HEPs associated with reduced economic production; greenness This research provides a global-scale evaluation of the impact of dam construction by using a variety of global spatial databases. In particular, it provides insight into the impacts on economy, population, and greenness of 631 recently built hydropower dams by region and dam size. It suggests that 631 recently built hydropower dams were associated with reduced local economy, population, and greenness in areas within 50 km of the dam sites, particularly in the Global South. This is contrary to claims that dams improve the livelihoods of people as well as ecosystem services. The research highlights that policy interventions are needed to address impacts on populations and urban land near small and medium dams. https://www.pnas.org/doi/full/10.1073/pnas.2108038119 (07 Feb. 2022) https://phys.org/news/2022-03-hydropower-impact-theyre-built.html (15 March 2022)
Dams becoming more dangerous to build as good sites run out With viable hydro sites scarce, dam builders around the world are pushing into high-risk areas, often based on outdated climate data. Since 1882, when the first commercial hydro plant began operation on the Fox River in Wisconsin, utilities have focused on economically viable spots where rivers flow fast enough to spin turbines. But 140 years later the most suitable sites—especially in the developed world, where financing is easier—have already been tapped, and builders are moving into more hazardous regions such as the Himalayas or deeper into protected areas like the Amazon.
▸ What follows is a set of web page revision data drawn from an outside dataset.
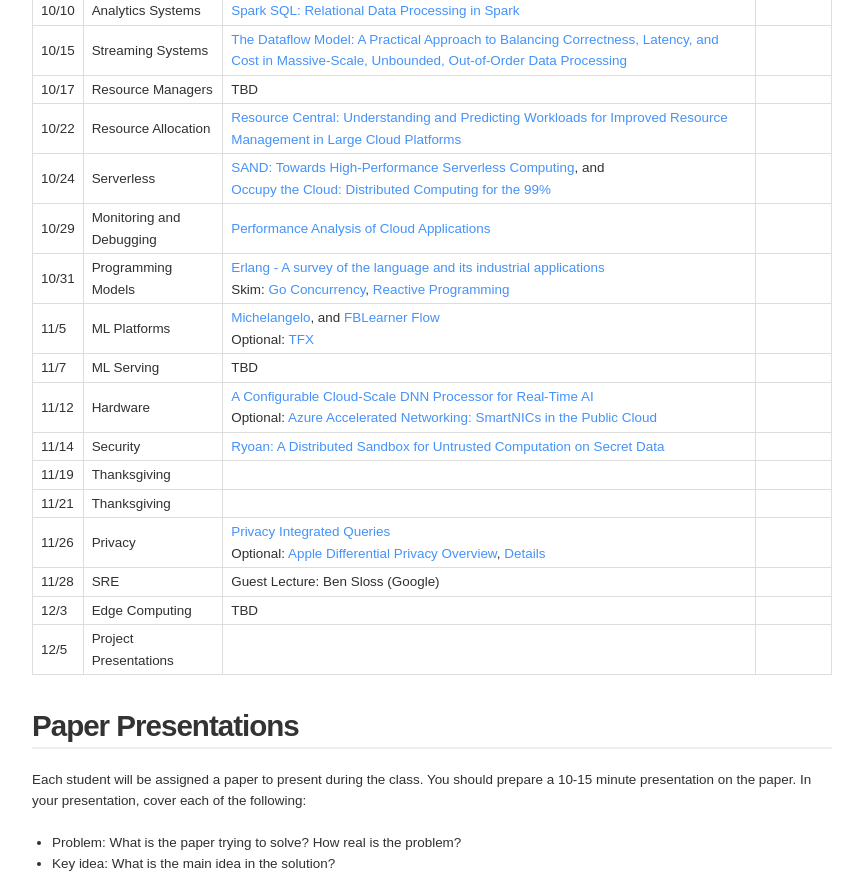
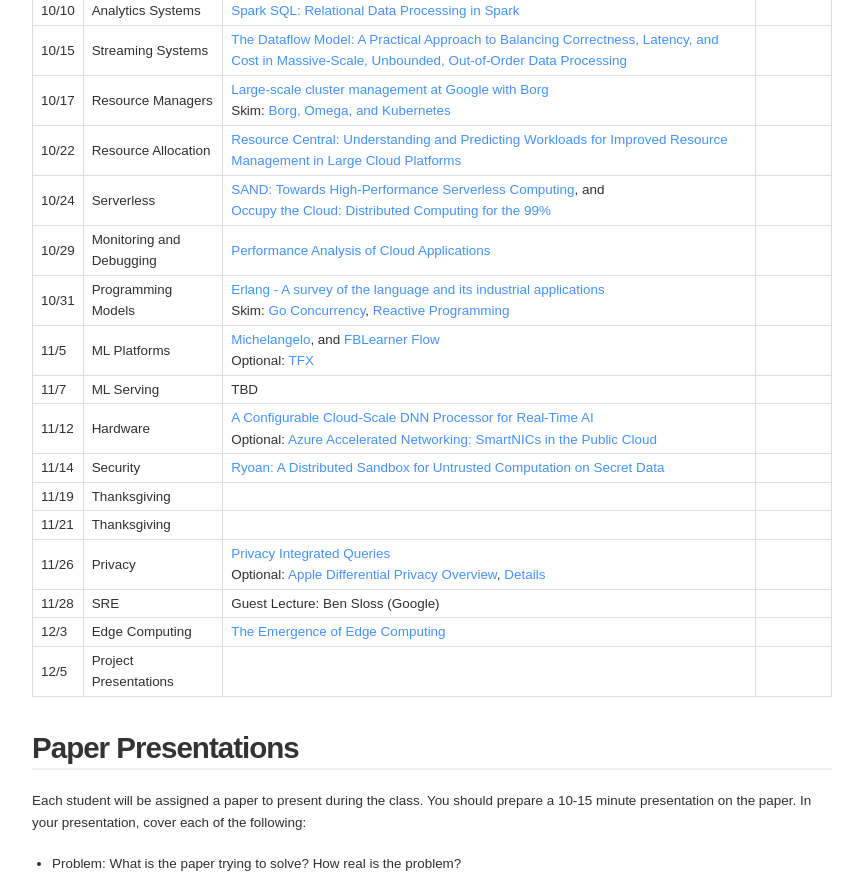
Before and after one commit to kkaffes/cs349d-site, a plain HTML site: page index.html in a window 1280 px wide. Shown: the part 1126-2001 px from the top of the page, without its empty margins (220-1083 px from the left). Drawn offline with Linux system fonts and the light colour scheme.

Commit message:
Add Borg and Edge Computing papers.

```diff
--- a/index.html
+++ b/index.html
@@ -109,7 +109,8 @@ If you are assigned to take notes for a class, please take the notes in a Google
   <tr>
     <td>10/17</td>
     <td>Resource Managers</td>
-    <td>TBD</td>
+    <td><a href="https://research.google.com/pubs/pub43438.html?hl=es">Large-scale cluster management at Google with Borg</a><br>
+    Skim: <a href="https://ai.google/research/pubs/pub44843">Borg, Omega, and Kubernetes</a></td>
     <td></td>
   </tr>
 
@@ -205,7 +206,7 @@ If you are assigned to take notes for a class, please take the notes in a Google
   <tr>
     <td>12/3</td>
     <td>Edge Computing</td>
-    <td>TBD</td>
+    <td><a href="https://www.cs.cmu.edu/~satya/docdir/satya-edge2016.pdf">The Emergence of Edge Computing</a></td>
     <td></td>
   </tr>
 
```
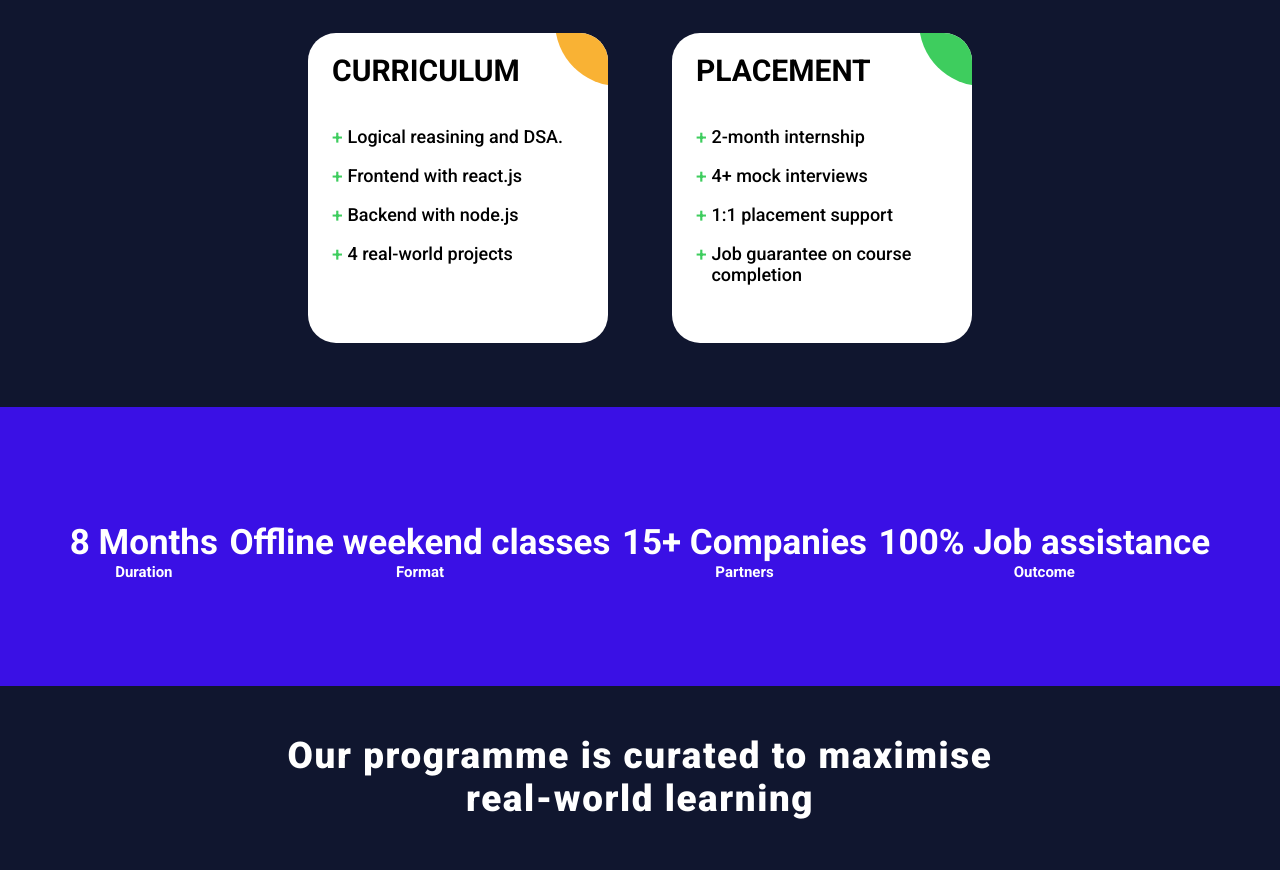
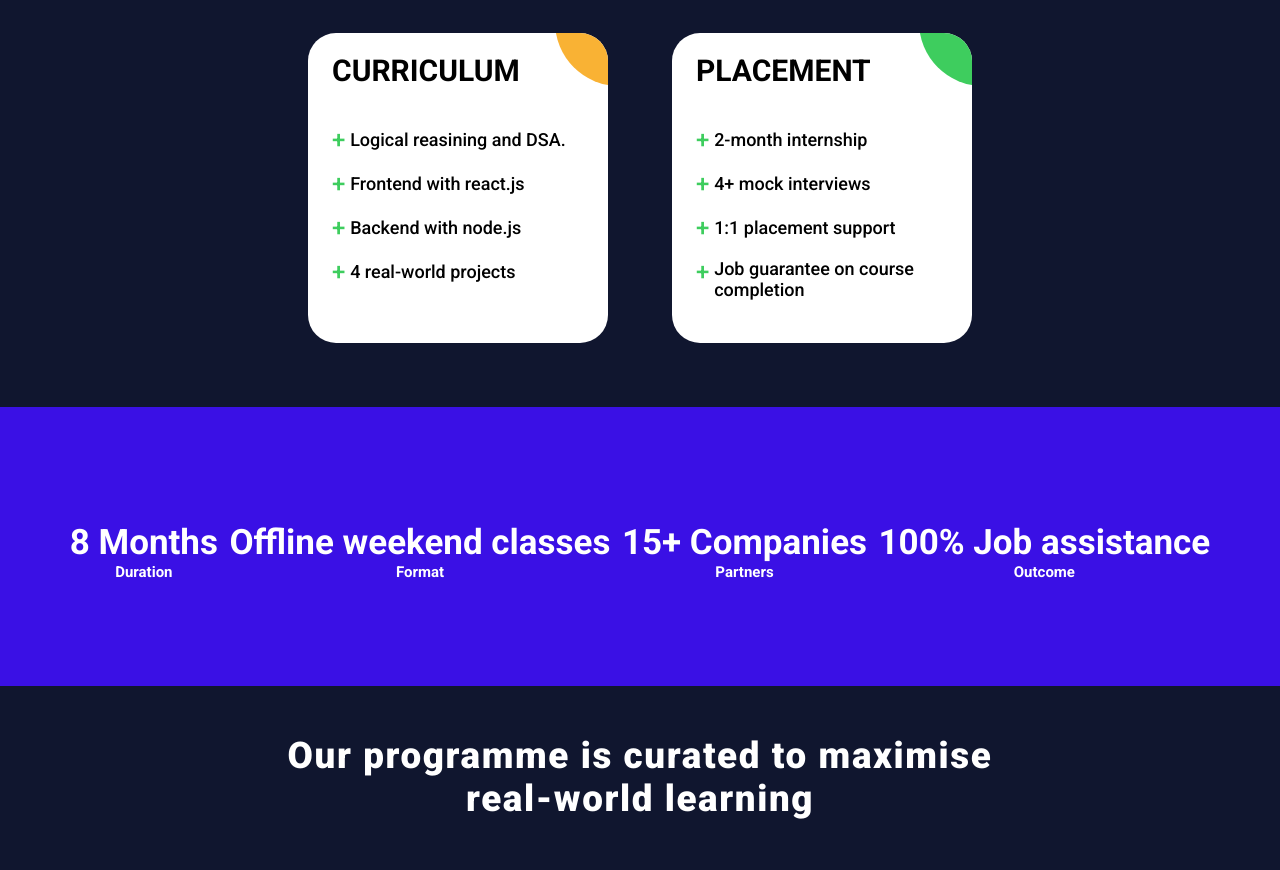
Before and after one commit to drumil32/Ed-Tech, a React (Vite) app in the folder frontend/: page / in a window 1280 px wide. Shown: the part 880-1750 px from the top of the page. Built offline with nearby package versions, Linux system fonts and the light colour scheme.

Commit message:
updated courses cards

```diff
--- a/frontend/src/components/organisms/Courses/style.module.scss
+++ b/frontend/src/components/organisms/Courses/style.module.scss
@@ -140,13 +140,15 @@
   .ag_courses_item_date {
     display: flex;
     gap: .3rem;
-    align-items: flex-start;
+    align-items: center;
     font-weight: 500;
     color: #000;
     transition: color .5s ease;
     position: relative;
     span{
-      font-size: 1.2rem;
+      font-size: 1.5rem;
+      font-weight: 500;
+      align-self: flex-start;
       color: #3ecd5e;
       transition: color .5s ease
     }
```
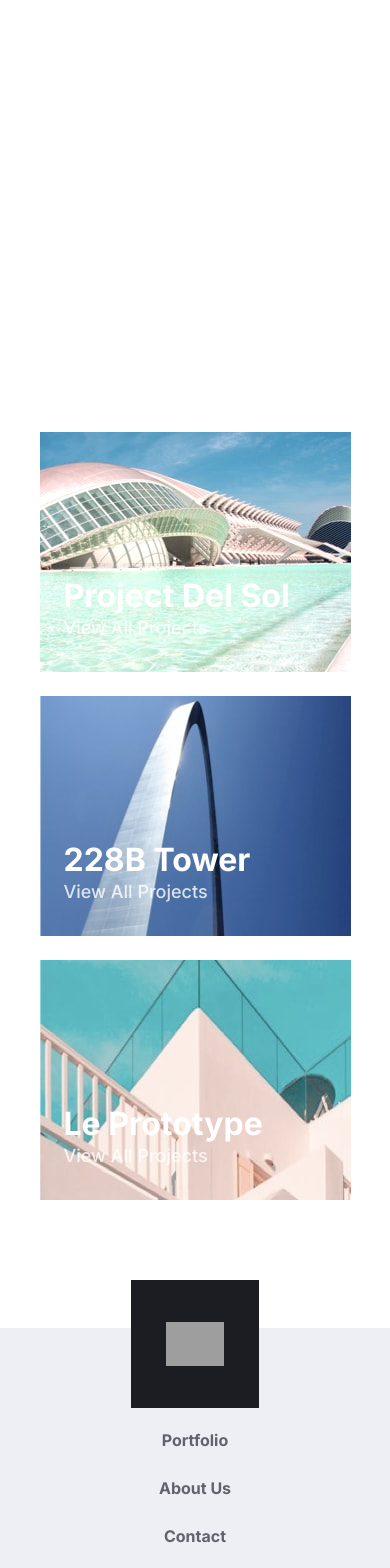
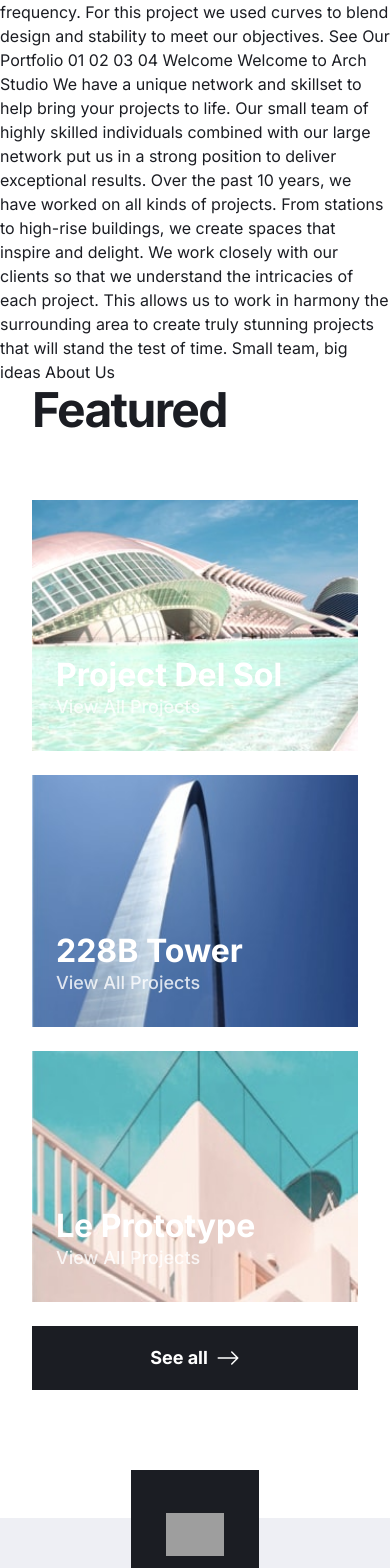
Before and after one commit to KingJosephI/architect-app, a Next.js app: page / in a window 390 px wide. Shown: the part 432-2000 px from the top of the page. Built offline with nearby package versions, Linux system fonts and the light colour scheme; grey boxes are pictures that could not be loaded.

Commit message:
feat:complete the Featured section

```diff
--- a/app/common/FeaturedCard/FeaturedCard.tsx
+++ b/app/common/FeaturedCard/FeaturedCard.tsx
@@ -19,7 +19,7 @@ const FeaturedCard = ({ title, number, image }: IPortfolioCard) => {
         <img
           src={image.mobile}
           alt="Porfolio Cover Illustration"
-          className="hover:opacity-80 lg:w-[354px] lg:h-[560px]"
+          className="w-screen hover:opacity-80 lg:w-[354px] lg:h-[560px]"
         />
       </picture>
       <div className="absolute bottom-8 left-6">
--- a/app/common/Header/Header.tsx
+++ b/app/common/Header/Header.tsx
@@ -4,7 +4,7 @@ import { RxHamburgerMenu } from "react-icons/rx";
 
 const Header = () => {
   return (
-    <header className="flex items-center px-8 justify-between md:justify-start  lg:px-[165px] py-8 md:py-14 md:px-24">
+    <header className="flex items-center px-8 justify-between md:justify-start  lg:px-[165px] py-8 md:py-14 md:px-10">
       <Link href="/">
         <Image
           src="/assets/logo-black.svg"
--- a/app/page.tsx
+++ b/app/page.tsx
@@ -4,12 +4,13 @@ import { Inter } from "next/font/google";
 import Link from "next/link";
 import { FeaturedCard } from "./common";
 import { portfolioData } from "./portfolio/data";
+import { BsArrowRight } from "react-icons/bs";
 
 const inter = Inter({ subsets: ["latin"] });
 
 export default function Home() {
   return (
-    <main>
+    <main className="text-veryDarkBlue">
       Project Paramour Project made for an art museum near Southwest London.
       Project Paramour is a statement of bold, modern architecture. See Our
       Portfolio Seraph Station The Seraph Station project challenged us to
@@ -31,13 +32,20 @@ export default function Home() {
       project. This allows us to work in harmony the surrounding area to create
       truly stunning projects that will stand the test of time. Small team, big
       ideas About Us
-      <section>
-        <div>
-          <h2>Featured</h2>
-          <Link href="/portfolio">See all</Link>
+      <section className="grid px-8 md:mb-[200px] md:px-[40px] lg:px-[165px]">
+        <div className="flex justify-between pb-16">
+          <h2 className="font-bold text-5xl leading-[52px] -tracking-[1.71px]">
+            Featured
+          </h2>
+          <div className="hidden px-10 md:flex gap-2 items-center bg-veryDarkBlue text-white">
+            <Link href="/portfolio" className="font-bold text-[18px] leading-6">
+              See all
+            </Link>
+            <BsArrowRight className="text-2xl" />
+          </div>
         </div>
 
-        <section className="grid gap-6 pb-32 place-items-center lg:grid-cols-3 md:px-[40px] lg:px-[165px]">
+        <section className="grid gap-6 place-items-center lg:grid-cols-3 ">
           <FeaturedCard
             title="Project Del Sol"
             image={portfolioData[3].image}
@@ -54,6 +62,13 @@ export default function Home() {
             number={3}
           />
         </section>
+
+        <div className="md:hidden mt-6 mb-32 px-10 py-5 flex gap-2 items-center justify-center bg-veryDarkBlue text-white">
+          <Link href="/portfolio" className="font-bold text-[18px] leading-6">
+            See all
+          </Link>
+          <BsArrowRight className="text-2xl" />
+        </div>
       </section>
     </main>
   );
--- a/app/portfolio/PortfolioCard/PortfolioCard.tsx
+++ b/app/portfolio/PortfolioCard/PortfolioCard.tsx
@@ -21,7 +21,7 @@ const PortfolioCard = ({ title, date, image }: IPortfolioCard) => {
         <img
           src={image.mobile}
           alt="Porfolio Cover Illustration"
-          className="hover:opacity-80 lg:w-[354px] lg:h-[560px]"
+          className="hover:opacity-80 w-screen"
         />
       </picture>
       <div className="absolute bottom-8 left-6">
--- a/app/portfolio/page.tsx
+++ b/app/portfolio/page.tsx
@@ -9,7 +9,7 @@ export const metadata = {
 const Portfolio = () => {
   return (
     <main>
-      <section className="grid gap-6 pb-32 place-items-center lg:grid-cols-3 md:px-[40px] lg:px-[165px]">
+      <section className="grid gap-6 pb-32 place-items-center lg:grid-cols-3 px-8 md:px-[40px] lg:px-[165px]">
         {portfolioData.map(({ title, date, image, id }) => (
           <PortfolioCard key={id} title={title} date={date} image={image} />
         ))}
```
Swiss Re, which insures hydroelectric projects around the world, insists on 10 years of recent, uninterrupted climate data before offering policies, says Rubem Hofliger, its head of Latin America. “The risk you had in the 1980s isn’t the risk you have in the 2020s. You take a shorter period,” he says. “The problem with developing countries is the lack of data for an adequate index.” https://www.bloomberg.com/news/features/2022-03-15/the-dangerous-future-of-hydroelectric-power (15 March 2022)
10 reasons why hydro dams are false climate solution Not only does hydroelectric power fail to prevent catastrophic climate change, but it also renders countries more vulnerable to climate change while emitting significant amounts of methane, one of the worst greenhouse gases. A river is a spectacular living corridor that feeds forests, fisheries, coastal ecosystems, and farmlands; transports life-sustaining organic matter and nutrients; provides drinking water; fosters cultural connection; and prevents carbon dioxide from entering the atmosphere. A river supports staggeringly rich biodiversity. One major way we negate rivers’ many benefits is by building dams. Here are 10 key reasons why dams are a false solution to the climate crisis. https://www.alternet.org/2022/04/hydropower-dams-false-climate-solution (06 April 2022)
Compiled by Bhim Singh Rawat (firstname.lastname@example.org)